The Strathprints institutional repository is a digital archive of University of Strathclyde's Open Access research outputs. Strathprints provides access to thousands of Open Access research papers by Strathclyde researchers, including by researchers from the Physical Activity for Health Group based within the School of Psychological Sciences & Health.
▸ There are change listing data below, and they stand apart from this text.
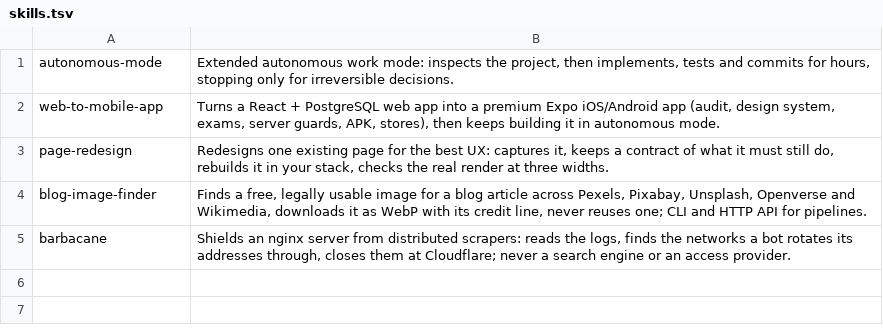
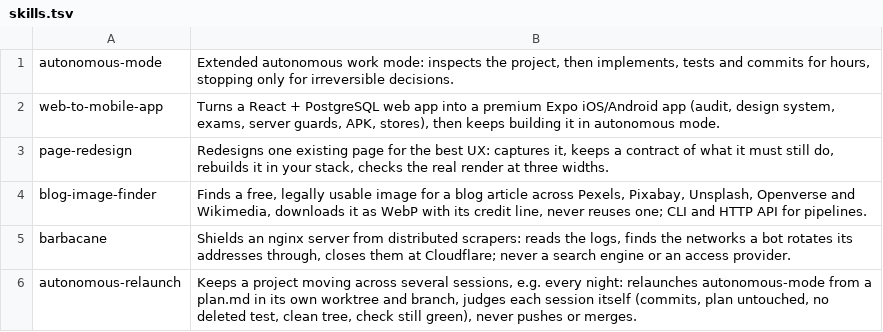
Before and after one commit to koffih/claude-skills, a TSV file: skills.tsv, drawn as a sheet.

```diff
--- a/skills.tsv
+++ b/skills.tsv
@@ -5 +5,2 @@ blog-image-finder	Finds a free, legally usable image for a blog article across P
 barbacane	Shields an nginx server from distributed scrapers: reads the logs, finds the networks a bot rotates its addresses through, closes them at Cloudflare; never a search engine or an access provider.
+autonomous-relaunch	Keeps a project moving across several sessions, e.g. every night: relaunches autonomous-mode from a plan.md in its own worktree and branch, judges each session itself (commits, plan untouched, no deleted test, clean tree, check still green), never pushes or merges.
```
Also changed, not shown: 1 other file.
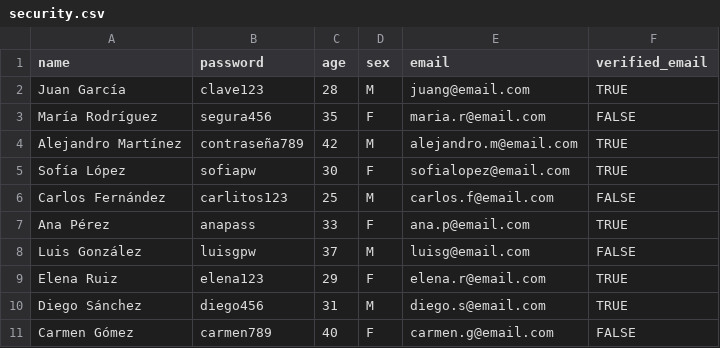
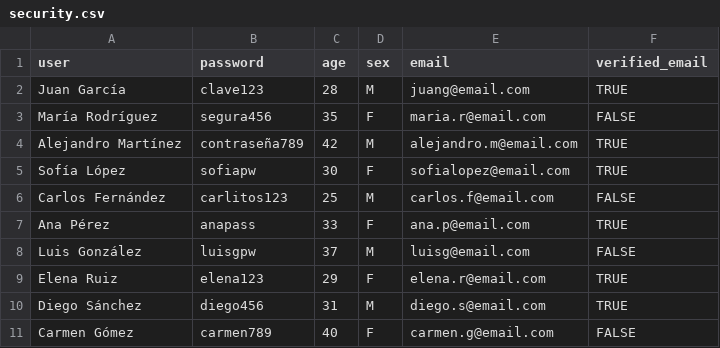
Before and after one commit to garcialealgithub/Aplicaci-n-Salud, a CSV file: data_csv/security.csv (was security.csv), drawn as a sheet.

```diff
--- a/security.csv
+++ b/data_csv/security.csv
@@ -1,2 +1,2 @@
-name,password,age,sex,email,verified_email
+user,password,age,sex,email,verified_email
 Juan García,clave123,28,M,juang@email.com,TRUE
```
Also changed, not shown: data_csv/sleep.csv, 4 other files.
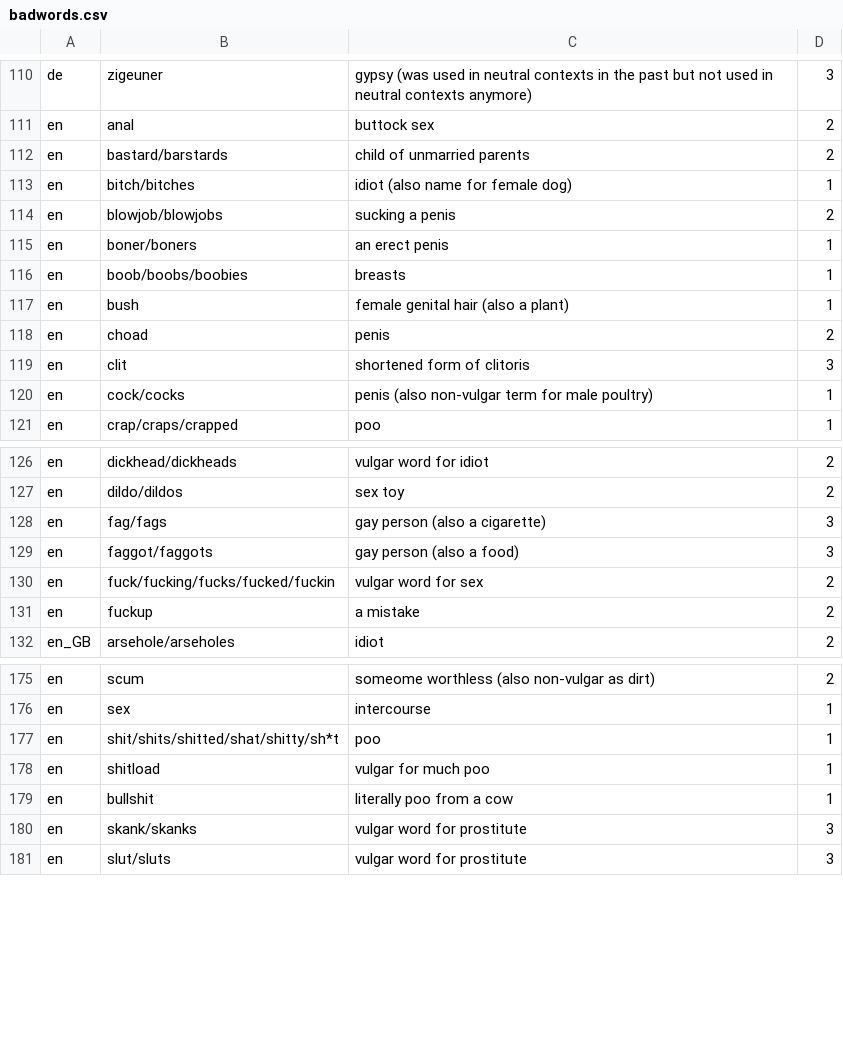
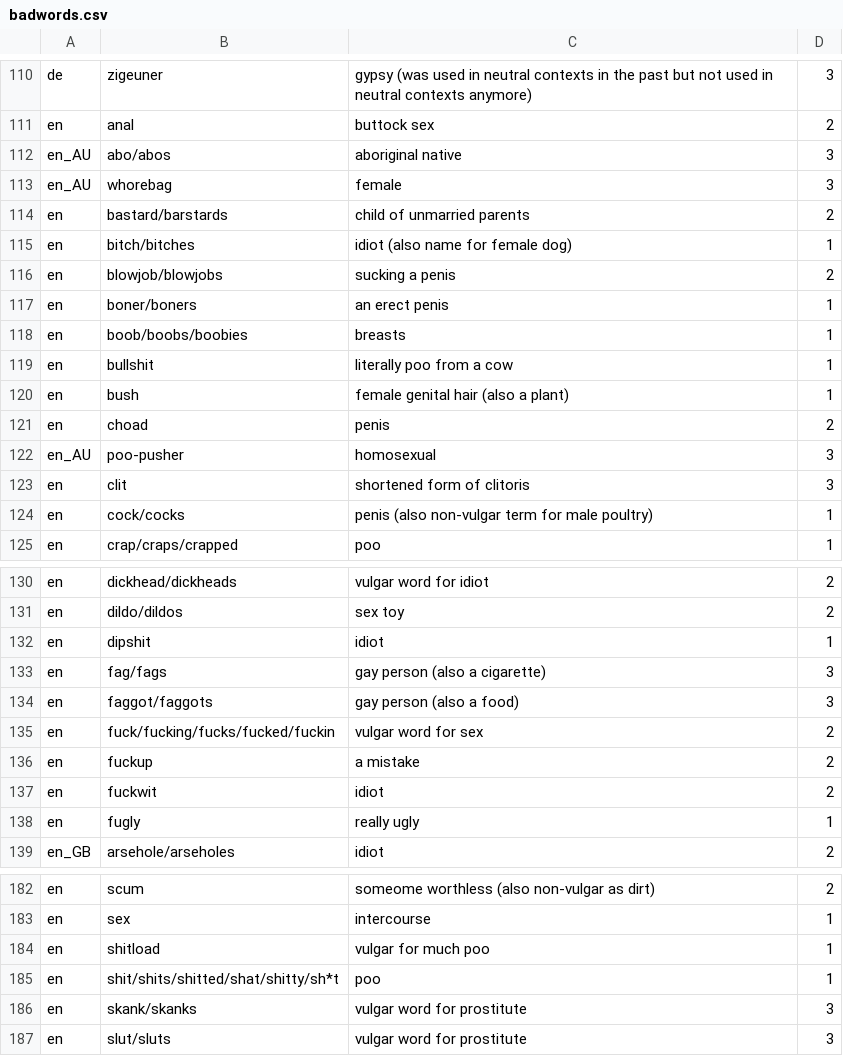
Before and after one commit to hughsie/badwords, a CSV file: badwords.csv, drawn as a sheet; only a part is shown, gaps mark what is left out.

Commit message:
Add some more words from the ODRS

```diff
--- a/badwords.csv
+++ b/badwords.csv
@@ -111,2 +111,4 @@ de,zigeuner,gypsy (was used in neutral contexts in the past but not used in neut
 en,anal,buttock sex,2
+en_AU,abo/abos,aboriginal native,3
+en_AU,whorebag,female,3
 en,bastard/barstards,child of unmarried parents,2
@@ -116,4 +118,6 @@ en,boner/boners,an erect penis,1
 en,boob/boobs/boobies,breasts,1
+en,bullshit,literally poo from a cow,1
 en,bush,female genital hair (also a plant),1
 en,choad,penis,2
+en_AU,poo-pusher,homosexual,3
 en,clit,shortened form of clitoris,3
@@ -127,2 +131,3 @@ en,dickhead/dickheads,vulgar word for idiot,2
 en,dildo/dildos,sex toy,2
+en,dipshit,idiot,1
 en,fag/fags,gay person (also a cigarette),3
@@ -131,2 +136,4 @@ en,fuck/fucking/fucks/fucked/fuckin,vulgar word for sex,2
 en,fuckup,a mistake,2
+en,fuckwit,idiot,2
+en,fugly,really ugly,1
 en_GB,arsehole/arseholes,idiot,2
@@ -176,5 +183,4 @@ en,scum,someome worthless (also non-vulgar as dirt) ,2
 en,sex,intercourse,1
+en,shitload,vulgar for much poo,1
 en,shit/shits/shitted/shat/shitty/sh*t,poo,1
-en,shitload,vulgar for much poo,1
-en,bullshit,literally poo from a cow,1
 en,skank/skanks,vulgar word for prostitute,3
```
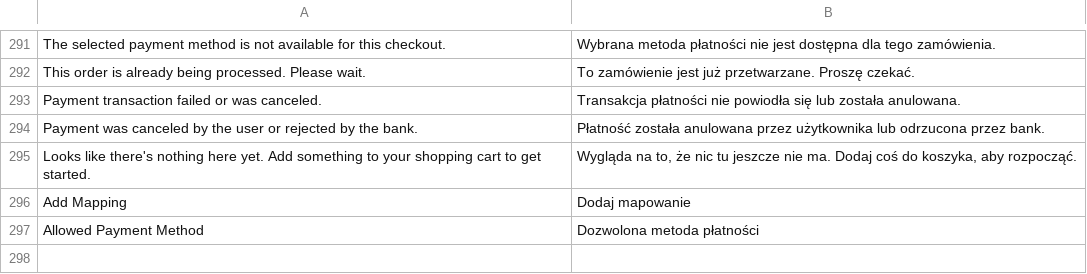
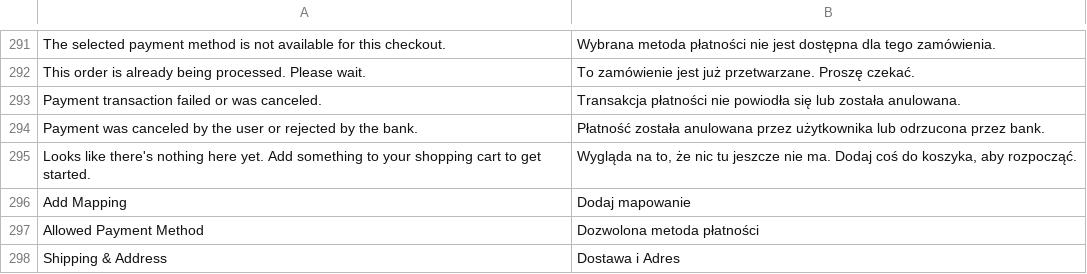
Before and after one commit to kkkonrad/hyva-fast-checkout, a CSV file: i18n/pl_PL.csv, drawn as a sheet; only a part is shown, gaps mark what is left out; the diff names each change by its address in the sheet, - before the commit and + after, or states it on an @@ line.

Commit message:
refactor: update checkout layout to a three-column grid and add localization string for Shipping & Address

```diff
--- a/i18n/pl_PL.csv
+++ b/i18n/pl_PL.csv
+row 298: Shipping & Address | Dostawa i Adres
```
Also changed, not shown: 1 other file.
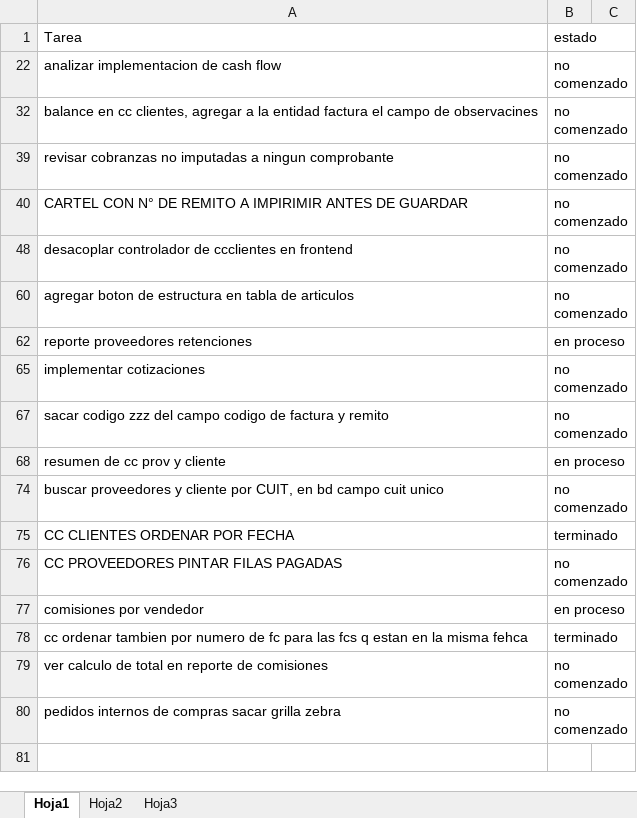
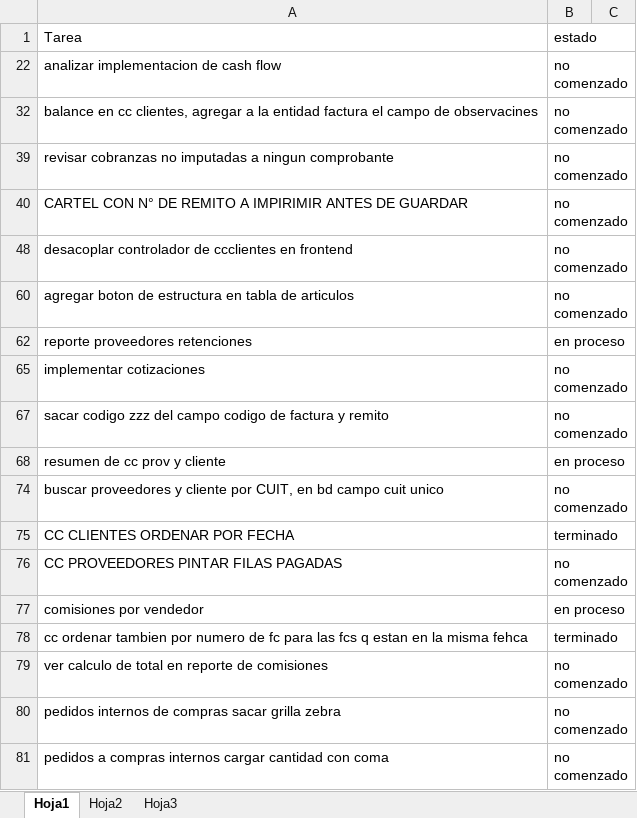
Before and after one commit to laureano23/bpApp, an Excel workbook: Backlog.xlsx, sheet Hoja1, drawn as a sheet; values as stored, in another font and other column widths than the file's, no borders; conditional formats not drawn; the diff names each change by its address in the sheet, - before the commit and + after, or states it on an @@ line.

```diff
--- a/Backlog.xlsx (sheet Hoja1)
+++ b/Backlog.xlsx (sheet Hoja1)
+row 81: pedidos a compras internos cargar cantidad con coma | no comenzado
```
Also changed, not shown: 5 other files.
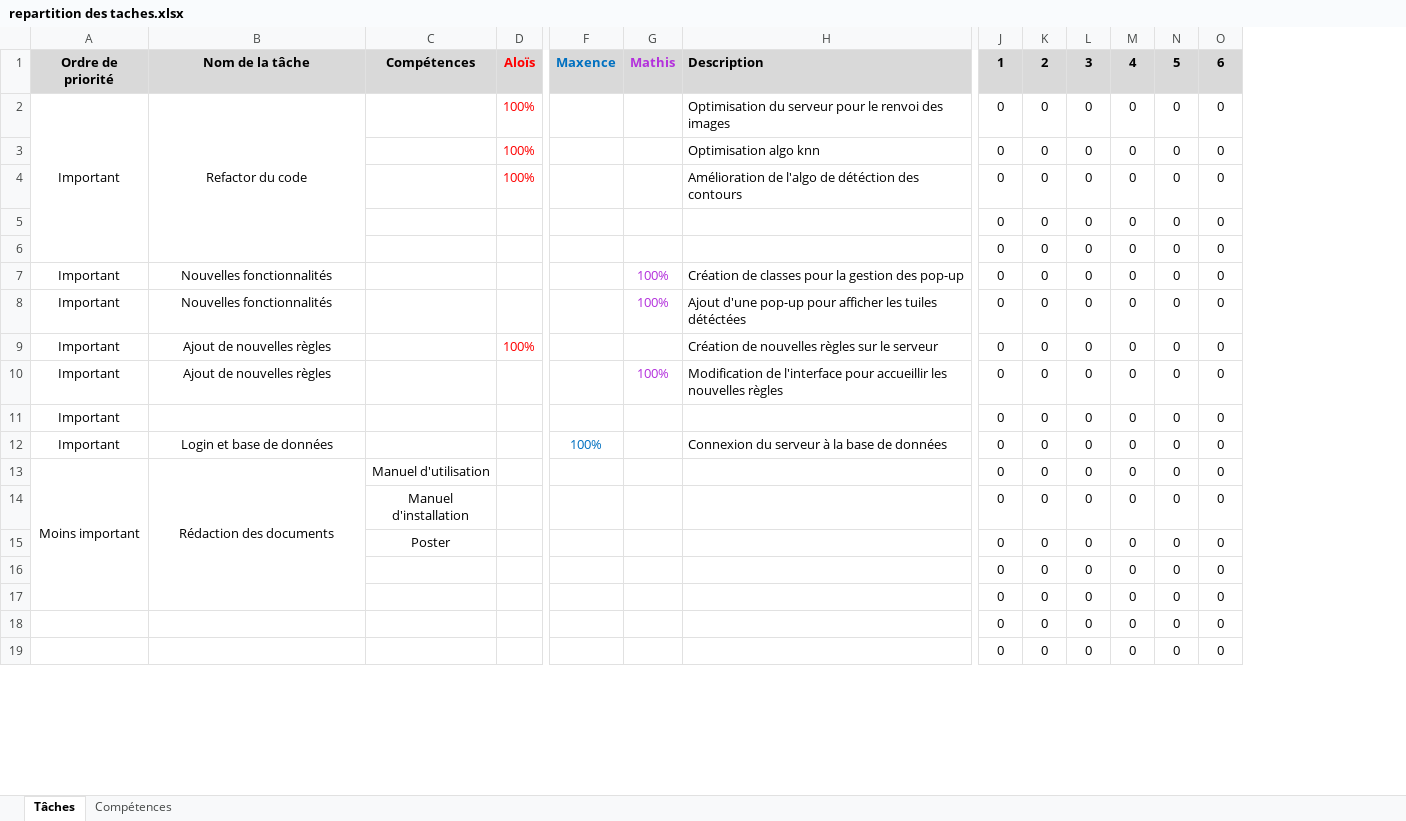
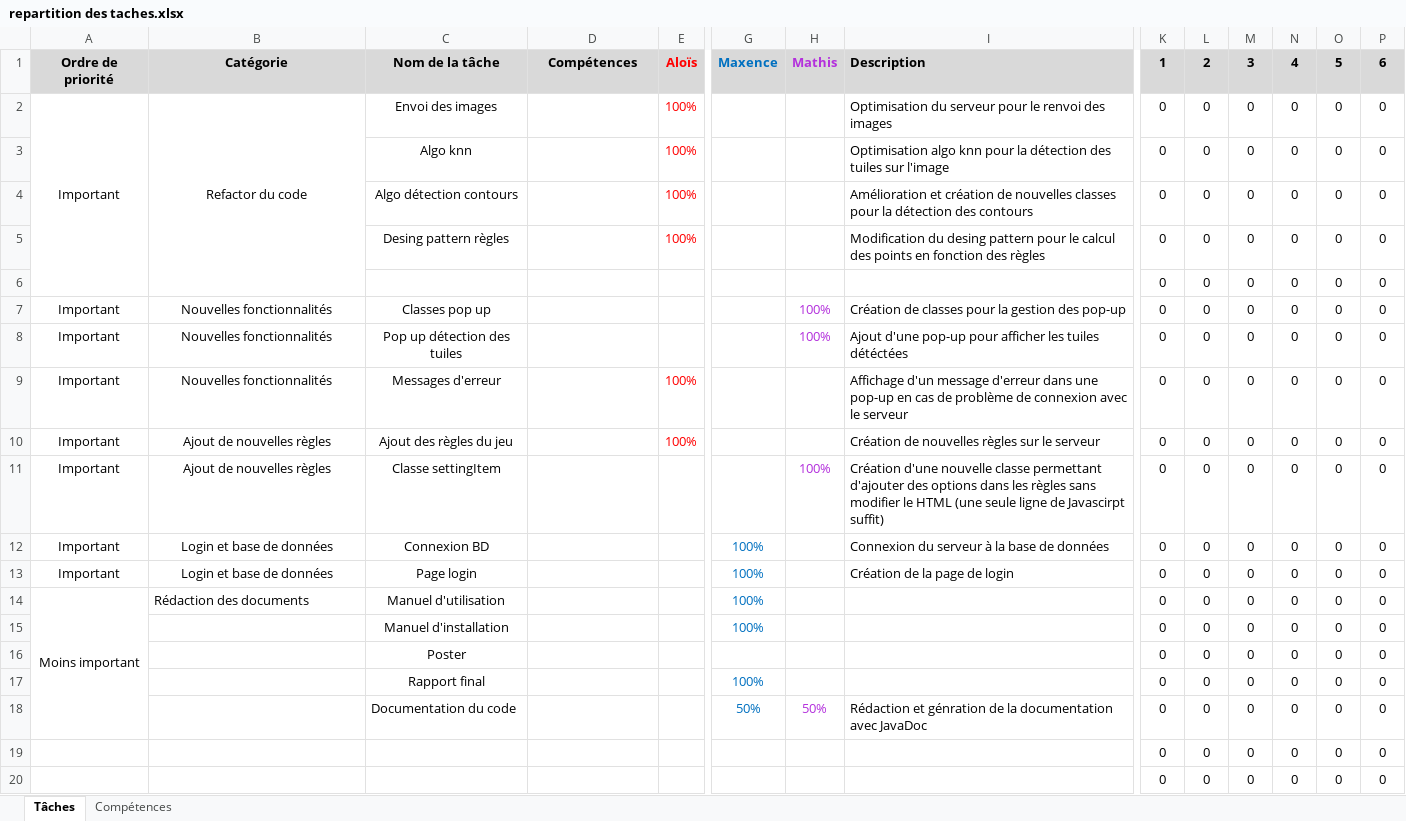
Before and after one commit to MathisB2/mahjong-calculator, an Excel workbook: S4/repartition des taches.xlsx, sheet Tâches, drawn as a sheet; only a part is shown, gaps mark what is left out; values as stored, in another font and other column widths than the file's, no borders; removed rows and columns are numbered as before the commit, all else as after; rows hold the shown columns only; the diff names each change by its address in the sheet, - before the commit and + after, or states it on an @@ line.

Commit message:
feuille des taches

```diff
--- a/S4/repartition des taches.xlsx (sheet Tâches)
+++ b/S4/repartition des taches.xlsx (sheet Tâches)
+column C, rows 1-8: Nom de la tâche | Envoi des images | Algo knn | Algo détection contours | Desing pattern règles |  | Classes pop up | Pop up détection des tuiles; rows 10-12: Ajout des règles du jeu | Classe settingItem | Connexion BD; rows 14-17: Manuel d'utilisation | Manuel d'installation | Poster | Rapport final
-B1: Nom de la tâche
+B1: Catégorie
-I3: Optimisation algo knn
+I3: Optimisation algo knn pour la détection des tuiles sur l'image
-I4: Amélioration de l'algo de détéction des contours
+I4: Amélioration et création de nouvelles classes pour la détection des contours
-E5: (empty)
+E5: 100%
-I5: (empty)
+I5: Modification du desing pattern pour le calcul des points en fonction des règles
+row 9: Important | Nouvelles fonctionnalités | Messages d'erreur |  | 100% |  |  | Affichage d'un message d'erreur dans une pop-up en cas de problème de connexion avec le serveur | 0 | 0 | 0 | 0 | 0 | 0
-I11: Modification de l'interface pour accueillir les nouvelles règles
+I11: Création d'une nouvelle classe permettant d'ajouter des options dans les règles sans modifier le HTML (une seule ligne de Javascirpt suffit)
-row 11: Important |  |  |  |  |  |  | 0 | 0 | 0 | 0 | 0 | 0
+row 13: Important | Login et base de données | Page login |  |  | 100% |  | Création de la page de login | 0 | 0 | 0 | 0 | 0 | 0
-B14 alignment: center
+B14 alignment: left
-B13:B17 merged
-D14: Manuel d'utilisation
+D14: (empty)
-G14:G15: (empty)
+G14:G15: 100%
-D15: Manuel d'installation
+D15: (empty)
-row 15:  |  | Poster |  |  |  |  | 0 | 0 | 0 | 0 | 0 | 0
-G17: (empty)
+G17: 100%
+row 18:  |  | Documentation du code |  |  | 50% | 50% | Rédaction et génration de la documentation avec JavaDoc | 0 | 0 | 0 | 0 | 0 | 0
```
Also changed, not shown: formulas that keep their value, 1 other file.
Research here seeks to better understand how and why physical activity improves health, gain a better understanding of the amount, intensity, and type of physical activity needed for health benefits, and evaluate the effect of interventions to promote physical activity.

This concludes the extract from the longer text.